%%

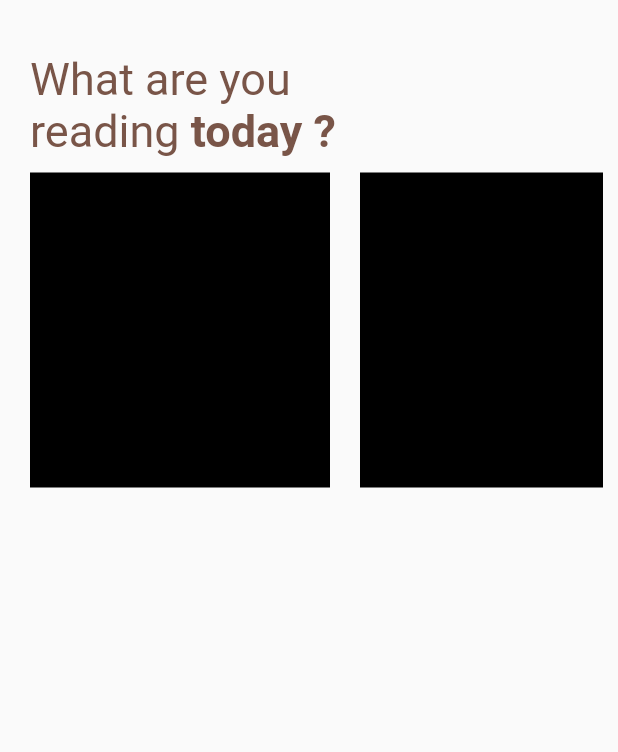
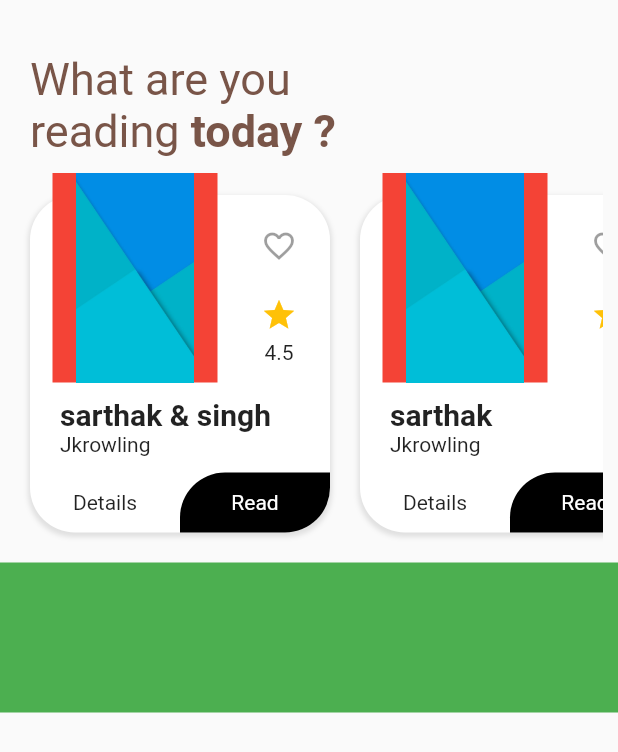
Before and after one commit to sarthaksinghsoamvanshi/book_reading_app, a Flutter app: the HomePage screen opened directly, on a phone screen of 412 x 824 dp. Shown: the top 752 px of the screen. Run offline on Flutter 3.47's test engine with Material 2 defaults, Android fonts, the phone set to English and light mode, and no system bars.

Commit message:
First List

```diff
--- a/lib/books.dart
+++ b/lib/books.dart
@@ -1,3 +1,4 @@
+import 'package:book_reading_app/navbar.dart';
 import 'package:flutter/material.dart';
 
 class Books extends StatelessWidget {
@@ -5,28 +6,28 @@ class Books extends StatelessWidget {
   Widget build(BuildContext context) {
     var books = [
       {
-        "bookname": "sarthak",
-        "author":"Jkrowling",
-        "image":"image",
-        "rating":4.5
+        "bookname": "sarthak & singh",
+        "author": "Jkrowling",
+        "image": "image",
+        "rating": 4.5
       },
       {
         "bookname": "sarthak",
-        "author":"Jkrowling",
-        "image":"image",
-        "rating":4
+        "author": "Jkrowling",
+        "image": "image",
+        "rating": 4
       },
       {
         "bookname": "sarthak",
-        "author":"Jkrowling",
-        "image":"image",
-        "rating":5
+        "author": "Jkrowling",
+        "image": "image",
+        "rating": 5
       },
       {
         "bookname": "sarthak",
-        "author":"Jkrowling",
-        "image":"image",
-        "rating":4.7
+        "author": "Jkrowling",
+        "image": "image",
+        "rating": 4.7
       },
     ];
     return ListView.builder(
@@ -34,14 +35,106 @@ class Books extends StatelessWidget {
       scrollDirection: Axis.horizontal,
       itemBuilder: (BuildContext context, index) {
         return Container(
-            margin: EdgeInsets.symmetric(vertical: 10, horizontal: 10),
-            child: Expanded(
+          width: 220,
+          child: Stack(
+            children: [
+              Container(
+                margin:
+                    EdgeInsets.only(left: 10, right: 10, top: 15, bottom: 10),
+                decoration: BoxDecoration(
+                    color: Colors.white,
+                    boxShadow: [
+                      BoxShadow(
+                          color: Colors.grey[300],
+                          offset: Offset(0, 2),
+                          spreadRadius: 1,
+                          blurRadius: 2)
+                    ],
+                    borderRadius: BorderRadius.all(Radius.circular(30))),
+                child: Stack(
+                  children: [
+                    Positioned(
                       child: Container(
-                width: 200,
-                color: Colors.black,
+                        height: 40,
+                        child: Row(
+                          children: [
+                            Expanded(
+                              child: Container(
+                                child: Text("Details"),
+                                alignment: Alignment.center,
                               ),
                             ),
+                            Expanded(
+                              child: Container(
+                                decoration: BoxDecoration(
+                                  color: Colors.black,
+                                  borderRadius: BorderRadius.only(
+                                    topLeft: Radius.circular(30),
+                                    bottomRight: Radius.circular(30),
+                                  ),
+                                ),
+                                child: Text(
+                                  "Read",
+                                  style: TextStyle(color: Colors.white),
+                                ),
+                                alignment: Alignment.center,
+                              ),
+                            ),
+                          ],
+                        ),
+                      ),
+                      bottom: 0,
+                      left: 0,
+                      right: 0,
+                    ),
+                    Positioned(
+                      right: 10,
+                      top: 10,
+                      child: Column(
+                        children: [
+                          IconButton(
+                            onPressed: null,
+                            color: Colors.grey,
+                            icon: Icon(Icons.favorite_border),
+                          ),
+                          SizedBox(height: 10),
+                          Icon(
+                            Icons.star,
+                            color: Colors.amber,
+                          ),
+                          SizedBox(height: 5),
+                          Text("${books[index]["rating"]}")
+                        ],
+                      ),
+                    ),
+                    Positioned(
+                      child: Container(
+                        // color: Colors.blue,
+                        child: Column(
+                          crossAxisAlignment: CrossAxisAlignment.start,
+                          children: [
+                            Text(books[index]["bookname"],style: TextStyle(fontWeight: FontWeight.bold,fontSize:20),),
+                            Text(books[index]["author"])
+                          ],
+                        )
+                      ),
+                      left: 20,
+                      top: 135,
+                    )
+                  ],
+                ),
+              ),
+              Container(
+                margin: EdgeInsets.only(left: 25),
+                height: 140,
+                width: 110,
+                color: Colors.red,
+                child: Image.asset("images/cover.jpg"),
+              ),
+            ],
+          ),
         );
-        });
+      },
+    );
   }
 }
--- a/lib/homepage.dart
+++ b/lib/homepage.dart
@@ -30,9 +30,14 @@ class HomePage extends StatelessWidget {
             ),
           ),
           Container(
-            height: 230,
-            padding: EdgeInsets.symmetric(horizontal: 10),
+            height: 250,
+            margin: EdgeInsets.symmetric(horizontal: 10 ,vertical: 10),
             child: Books(),
+          ),
+          Container(
+            height: 100,
+            width: double.infinity,
+            color:Colors.green
           )
         ],
       ),
--- /dev/null
+++ b/lib/navbar.dart
@@ -0,0 +1,37 @@
+import 'package:flutter/material.dart';
+
+class NavBar extends StatelessWidget {
+  @override
+  Widget build(BuildContext context) {
+    return Container(
+      height: 50,
+      width: 180,
+      child: Row(
+        children: [
+          Expanded(
+            child: Container(
+              child: Text("Detailss"),
+              alignment: Alignment.center,
+            ),
+          ),
+          Expanded(
+            child: Container(
+              decoration: BoxDecoration(
+                color: Colors.black,
+                borderRadius: BorderRadius.only(
+                  topLeft: Radius.circular(15),
+                  bottomRight: Radius.circular(15),
+                ),
+              ),
+              child: Text(
+                "Details",
+                style: TextStyle(color: Colors.white),
+              ),
+              alignment: Alignment.center,
+            ),
+          ),
+        ],
+      ),
+    );
+  }
+}
```
Lines whose indentation alone changed are shown as unchanged.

%%

Your task: In the data above, find each line that uses the string "circular". Copy it.

Solution below:
+                    borderRadius: BorderRadius.all(Radius.circular(30))),
+                                    topLeft: Radius.circular(30),
+                                    bottomRight: Radius.circular(30),
+                  topLeft: Radius.circular(15),
+                  bottomRight: Radius.circular(15),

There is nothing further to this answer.